Problem requirements>
Each line that contains "Emmanuel" needs to be copied from the listing.

++++++++

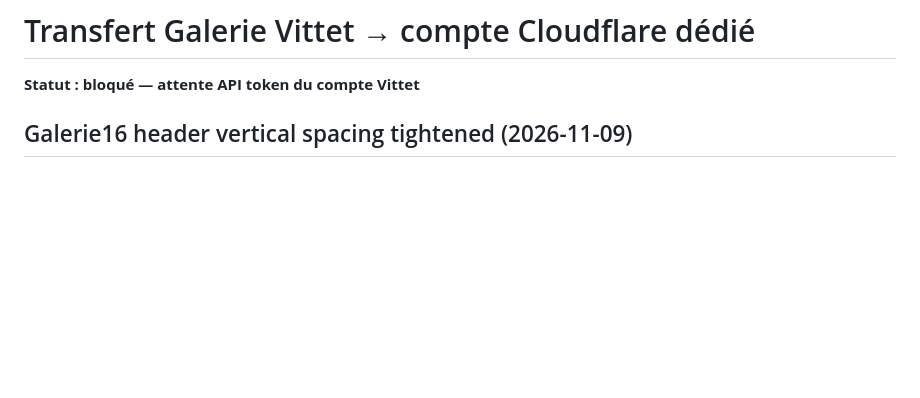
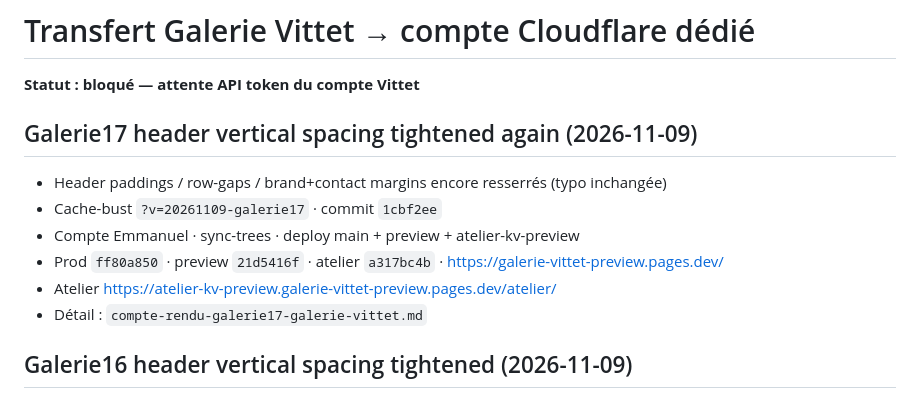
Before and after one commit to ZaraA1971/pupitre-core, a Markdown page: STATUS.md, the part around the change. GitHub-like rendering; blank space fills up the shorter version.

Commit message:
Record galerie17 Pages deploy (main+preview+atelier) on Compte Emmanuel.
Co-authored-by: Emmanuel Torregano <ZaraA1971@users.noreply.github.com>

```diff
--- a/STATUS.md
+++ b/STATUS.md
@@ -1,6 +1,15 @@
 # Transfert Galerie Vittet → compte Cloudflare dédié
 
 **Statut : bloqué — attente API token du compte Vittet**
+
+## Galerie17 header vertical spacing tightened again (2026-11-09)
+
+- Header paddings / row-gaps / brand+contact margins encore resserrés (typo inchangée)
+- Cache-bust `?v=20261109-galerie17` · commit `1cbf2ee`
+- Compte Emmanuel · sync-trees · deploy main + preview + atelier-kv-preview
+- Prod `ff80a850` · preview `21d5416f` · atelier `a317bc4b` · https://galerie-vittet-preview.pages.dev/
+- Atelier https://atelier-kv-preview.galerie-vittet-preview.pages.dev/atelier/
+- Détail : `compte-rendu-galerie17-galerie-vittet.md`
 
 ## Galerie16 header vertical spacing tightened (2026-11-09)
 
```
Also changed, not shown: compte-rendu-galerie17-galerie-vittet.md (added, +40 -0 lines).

++++++++

Answer to this exercise>
Record galerie17 Pages deploy (main+preview+atelier) on Compte Emmanuel.
Co-authored-by: Emmanuel Torregano <ZaraA1971@users.noreply.github.com>
+- Compte Emmanuel · sync-trees · deploy main + preview + atelier-kv-preview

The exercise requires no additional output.